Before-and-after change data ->
- Opening Delimiter -

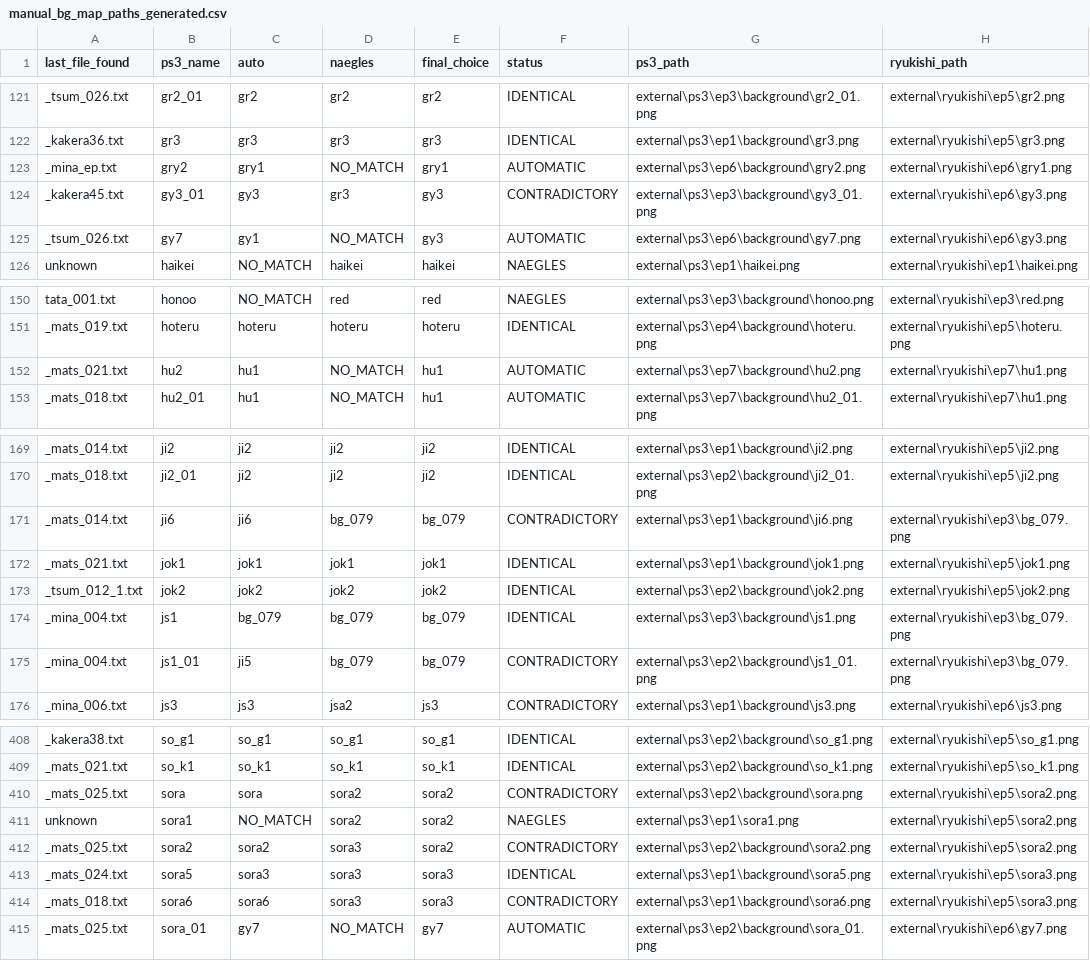
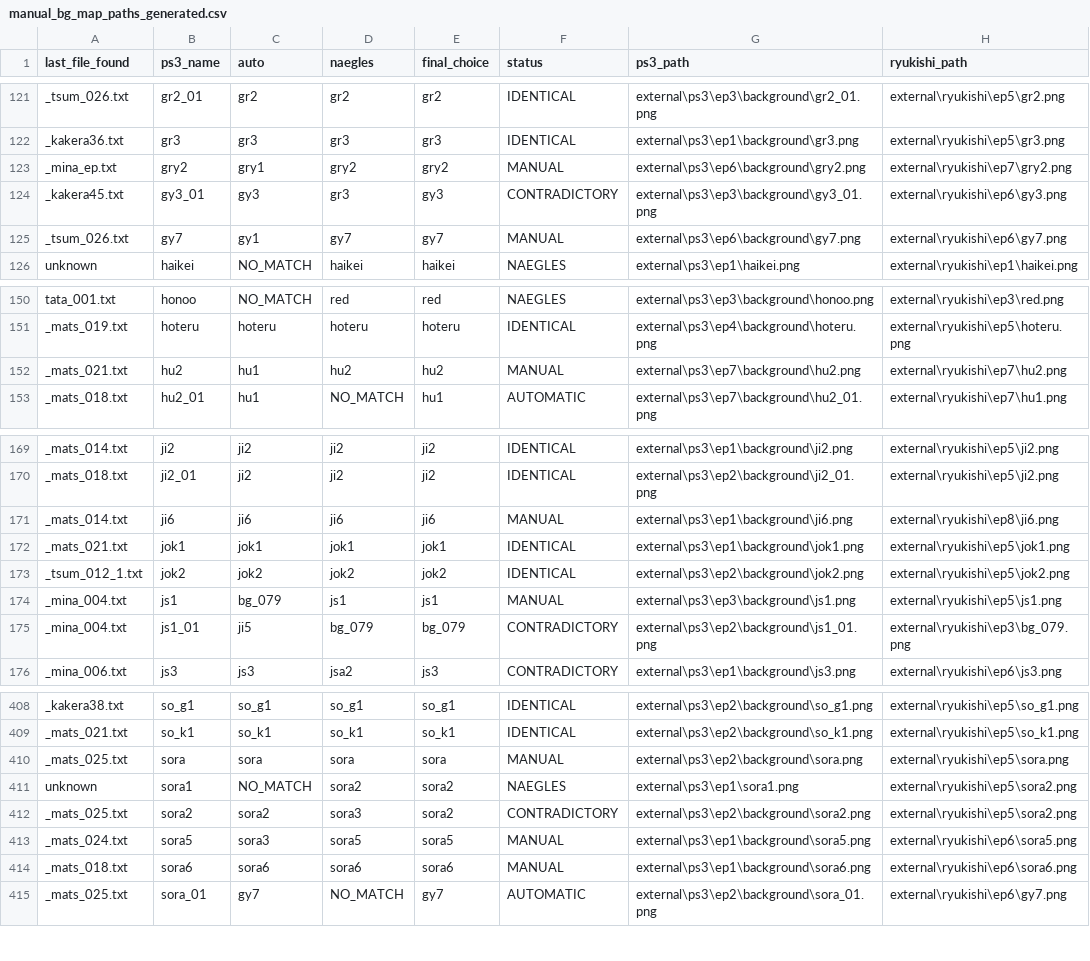
Before and after one commit to drojf/match_higurashi_scripts, a CSV file: background_matching/manual_bg_map_paths_generated.csv, drawn as a sheet; only a part is shown, gaps mark what is left out; the diff covers the shown part only.

Commit message:
Regenerate the `background_matching/manual_bg_map_paths_generated.csv` file before copying images

```diff
--- a/background_matching/manual_bg_map_paths_generated.csv
+++ b/background_matching/manual_bg_map_paths_generated.csv
@@ -122,5 +122,5 @@ _tsum_026.txt,gr2_01,gr2,gr2,gr2,IDENTICAL,external\ps3\ep3\background\gr2_01.pn
 _kakera36.txt,gr3,gr3,gr3,gr3,IDENTICAL,external\ps3\ep1\background\gr3.png,external\ryukishi\ep5\gr3.png
-_mina_ep.txt,gry2,gry1,NO_MATCH,gry1,AUTOMATIC,external\ps3\ep6\background\gry2.png,external\ryukishi\ep6\gry1.png
+_mina_ep.txt,gry2,gry1,gry2,gry2,MANUAL,external\ps3\ep6\background\gry2.png,external\ryukishi\ep7\gry2.png
 _kakera45.txt,gy3_01,gy3,gr3,gy3,CONTRADICTORY,external\ps3\ep3\background\gy3_01.png,external\ryukishi\ep6\gy3.png
-_tsum_026.txt,gy7,gy1,NO_MATCH,gy3,AUTOMATIC,external\ps3\ep6\background\gy7.png,external\ryukishi\ep6\gy3.png
+_tsum_026.txt,gy7,gy1,gy7,gy7,MANUAL,external\ps3\ep6\background\gy7.png,external\ryukishi\ep6\gy7.png
 unknown,haikei,NO_MATCH,haikei,haikei,NAEGLES,external\ps3\ep1\haikei.png,external\ryukishi\ep1\haikei.png
@@ -151,3 +151,3 @@ tata_001.txt,honoo,NO_MATCH,red,red,NAEGLES,external\ps3\ep3\background\honoo.pn
 _mats_019.txt,hoteru,hoteru,hoteru,hoteru,IDENTICAL,external\ps3\ep4\background\hoteru.png,external\ryukishi\ep5\hoteru.png
-_mats_021.txt,hu2,hu1,NO_MATCH,hu1,AUTOMATIC,external\ps3\ep7\background\hu2.png,external\ryukishi\ep7\hu1.png
+_mats_021.txt,hu2,hu1,hu2,hu2,MANUAL,external\ps3\ep7\background\hu2.png,external\ryukishi\ep7\hu2.png
 _mats_018.txt,hu2_01,hu1,NO_MATCH,hu1,AUTOMATIC,external\ps3\ep7\background\hu2_01.png,external\ryukishi\ep7\hu1.png
@@ -170,6 +170,6 @@ _mats_014.txt,ji2,ji2,ji2,ji2,IDENTICAL,external\ps3\ep1\background\ji2.png,exte
 _mats_018.txt,ji2_01,ji2,ji2,ji2,IDENTICAL,external\ps3\ep2\background\ji2_01.png,external\ryukishi\ep5\ji2.png
-_mats_014.txt,ji6,ji6,bg_079,bg_079,CONTRADICTORY,external\ps3\ep1\background\ji6.png,external\ryukishi\ep3\bg_079.png
+_mats_014.txt,ji6,ji6,ji6,ji6,MANUAL,external\ps3\ep1\background\ji6.png,external\ryukishi\ep8\ji6.png
 _mats_021.txt,jok1,jok1,jok1,jok1,IDENTICAL,external\ps3\ep1\background\jok1.png,external\ryukishi\ep5\jok1.png
 _tsum_012_1.txt,jok2,jok2,jok2,jok2,IDENTICAL,external\ps3\ep2\background\jok2.png,external\ryukishi\ep5\jok2.png
-_mina_004.txt,js1,bg_079,bg_079,bg_079,IDENTICAL,external\ps3\ep3\background\js1.png,external\ryukishi\ep3\bg_079.png
+_mina_004.txt,js1,bg_079,js1,js1,MANUAL,external\ps3\ep3\background\js1.png,external\ryukishi\ep5\js1.png
 _mina_004.txt,js1_01,ji5,bg_079,bg_079,CONTRADICTORY,external\ps3\ep2\background\js1_01.png,external\ryukishi\ep3\bg_079.png
@@ -409,7 +409,7 @@ _kakera38.txt,so_g1,so_g1,so_g1,so_g1,IDENTICAL,external\ps3\ep2\background\so_g
 _mats_021.txt,so_k1,so_k1,so_k1,so_k1,IDENTICAL,external\ps3\ep2\background\so_k1.png,external\ryukishi\ep5\so_k1.png
-_mats_025.txt,sora,sora,sora2,sora2,CONTRADICTORY,external\ps3\ep2\background\sora.png,external\ryukishi\ep5\sora2.png
+_mats_025.txt,sora,sora,sora,sora,MANUAL,external\ps3\ep2\background\sora.png,external\ryukishi\ep5\sora.png
 unknown,sora1,NO_MATCH,sora2,sora2,NAEGLES,external\ps3\ep1\sora1.png,external\ryukishi\ep5\sora2.png
 _mats_025.txt,sora2,sora2,sora3,sora2,CONTRADICTORY,external\ps3\ep2\background\sora2.png,external\ryukishi\ep5\sora2.png
-_mats_024.txt,sora5,sora3,sora3,sora3,IDENTICAL,external\ps3\ep1\background\sora5.png,external\ryukishi\ep5\sora3.png
-_mats_018.txt,sora6,sora6,sora3,sora3,CONTRADICTORY,external\ps3\ep1\background\sora6.png,external\ryukishi\ep5\sora3.png
+_mats_024.txt,sora5,sora3,sora5,sora5,MANUAL,external\ps3\ep1\background\sora5.png,external\ryukishi\ep6\sora5.png
+_mats_018.txt,sora6,sora6,sora6,sora6,MANUAL,external\ps3\ep1\background\sora6.png,external\ryukishi\ep6\sora6.png
 _mats_025.txt,sora_01,gy7,NO_MATCH,gy7,AUTOMATIC,external\ps3\ep2\background\sora_01.png,external\ryukishi\ep6\gy7.png
```
Also changed, not shown: 35 edited cells elsewhere in this file, 2 other files.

- Closing Delimiter -

Work task -> Once the pictures are set aside, repeat each entry exactly as it stands.

Exercise result ->
Before and after one commit to drojf/match_higurashi_scripts, a CSV file: background_matching/manual_bg_map_paths_generated.csv, drawn as a sheet; only a part is shown, gaps mark what is left out; the diff covers the shown part only.

Commit message:
Regenerate the `background_matching/manual_bg_map_paths_generated.csv` file before copying images

```diff
--- a/background_matching/manual_bg_map_paths_generated.csv
+++ b/background_matching/manual_bg_map_paths_generated.csv
@@ -122,5 +122,5 @@ _tsum_026.txt,gr2_01,gr2,gr2,gr2,IDENTICAL,external\ps3\ep3\background\gr2_01.pn
 _kakera36.txt,gr3,gr3,gr3,gr3,IDENTICAL,external\ps3\ep1\background\gr3.png,external\ryukishi\ep5\gr3.png
-_mina_ep.txt,gry2,gry1,NO_MATCH,gry1,AUTOMATIC,external\ps3\ep6\background\gry2.png,external\ryukishi\ep6\gry1.png
+_mina_ep.txt,gry2,gry1,gry2,gry2,MANUAL,external\ps3\ep6\background\gry2.png,external\ryukishi\ep7\gry2.png
 _kakera45.txt,gy3_01,gy3,gr3,gy3,CONTRADICTORY,external\ps3\ep3\background\gy3_01.png,external\ryukishi\ep6\gy3.png
-_tsum_026.txt,gy7,gy1,NO_MATCH,gy3,AUTOMATIC,external\ps3\ep6\background\gy7.png,external\ryukishi\ep6\gy3.png
+_tsum_026.txt,gy7,gy1,gy7,gy7,MANUAL,external\ps3\ep6\background\gy7.png,external\ryukishi\ep6\gy7.png
 unknown,haikei,NO_MATCH,haikei,haikei,NAEGLES,external\ps3\ep1\haikei.png,external\ryukishi\ep1\haikei.png
@@ -151,3 +151,3 @@ tata_001.txt,honoo,NO_MATCH,red,red,NAEGLES,external\ps3\ep3\background\honoo.pn
 _mats_019.txt,hoteru,hoteru,hoteru,hoteru,IDENTICAL,external\ps3\ep4\background\hoteru.png,external\ryukishi\ep5\hoteru.png
-_mats_021.txt,hu2,hu1,NO_MATCH,hu1,AUTOMATIC,external\ps3\ep7\background\hu2.png,external\ryukishi\ep7\hu1.png
+_mats_021.txt,hu2,hu1,hu2,hu2,MANUAL,external\ps3\ep7\background\hu2.png,external\ryukishi\ep7\hu2.png
 _mats_018.txt,hu2_01,hu1,NO_MATCH,hu1,AUTOMATIC,external\ps3\ep7\background\hu2_01.png,external\ryukishi\ep7\hu1.png
@@ -170,6 +170,6 @@ _mats_014.txt,ji2,ji2,ji2,ji2,IDENTICAL,external\ps3\ep1\background\ji2.png,exte
 _mats_018.txt,ji2_01,ji2,ji2,ji2,IDENTICAL,external\ps3\ep2\background\ji2_01.png,external\ryukishi\ep5\ji2.png
-_mats_014.txt,ji6,ji6,bg_079,bg_079,CONTRADICTORY,external\ps3\ep1\background\ji6.png,external\ryukishi\ep3\bg_079.png
+_mats_014.txt,ji6,ji6,ji6,ji6,MANUAL,external\ps3\ep1\background\ji6.png,external\ryukishi\ep8\ji6.png
 _mats_021.txt,jok1,jok1,jok1,jok1,IDENTICAL,external\ps3\ep1\background\jok1.png,external\ryukishi\ep5\jok1.png
 _tsum_012_1.txt,jok2,jok2,jok2,jok2,IDENTICAL,external\ps3\ep2\background\jok2.png,external\ryukishi\ep5\jok2.png
-_mina_004.txt,js1,bg_079,bg_079,bg_079,IDENTICAL,external\ps3\ep3\background\js1.png,external\ryukishi\ep3\bg_079.png
+_mina_004.txt,js1,bg_079,js1,js1,MANUAL,external\ps3\ep3\background\js1.png,external\ryukishi\ep5\js1.png
 _mina_004.txt,js1_01,ji5,bg_079,bg_079,CONTRADICTORY,external\ps3\ep2\background\js1_01.png,external\ryukishi\ep3\bg_079.png
@@ -409,7 +409,7 @@ _kakera38.txt,so_g1,so_g1,so_g1,so_g1,IDENTICAL,external\ps3\ep2\background\so_g
 _mats_021.txt,so_k1,so_k1,so_k1,so_k1,IDENTICAL,external\ps3\ep2\background\so_k1.png,external\ryukishi\ep5\so_k1.png
-_mats_025.txt,sora,sora,sora2,sora2,CONTRADICTORY,external\ps3\ep2\background\sora.png,external\ryukishi\ep5\sora2.png
+_mats_025.txt,sora,sora,sora,sora,MANUAL,external\ps3\ep2\background\sora.png,external\ryukishi\ep5\sora.png
 unknown,sora1,NO_MATCH,sora2,sora2,NAEGLES,external\ps3\ep1\sora1.png,external\ryukishi\ep5\sora2.png
 _mats_025.txt,sora2,sora2,sora3,sora2,CONTRADICTORY,external\ps3\ep2\background\sora2.png,external\ryukishi\ep5\sora2.png
-_mats_024.txt,sora5,sora3,sora3,sora3,IDENTICAL,external\ps3\ep1\background\sora5.png,external\ryukishi\ep5\sora3.png
-_mats_018.txt,sora6,sora6,sora3,sora3,CONTRADICTORY,external\ps3\ep1\background\sora6.png,external\ryukishi\ep5\sora3.png
+_mats_024.txt,sora5,sora3,sora5,sora5,MANUAL,external\ps3\ep1\background\sora5.png,external\ryukishi\ep6\sora5.png
+_mats_018.txt,sora6,sora6,sora6,sora6,MANUAL,external\ps3\ep1\background\sora6.png,external\ryukishi\ep6\sora6.png
 _mats_025.txt,sora_01,gy7,NO_MATCH,gy7,AUTOMATIC,external\ps3\ep2\background\sora_01.png,external\ryukishi\ep6\gy7.png
```
Also changed, not shown: 35 edited cells elsewhere in this file, 2 other files.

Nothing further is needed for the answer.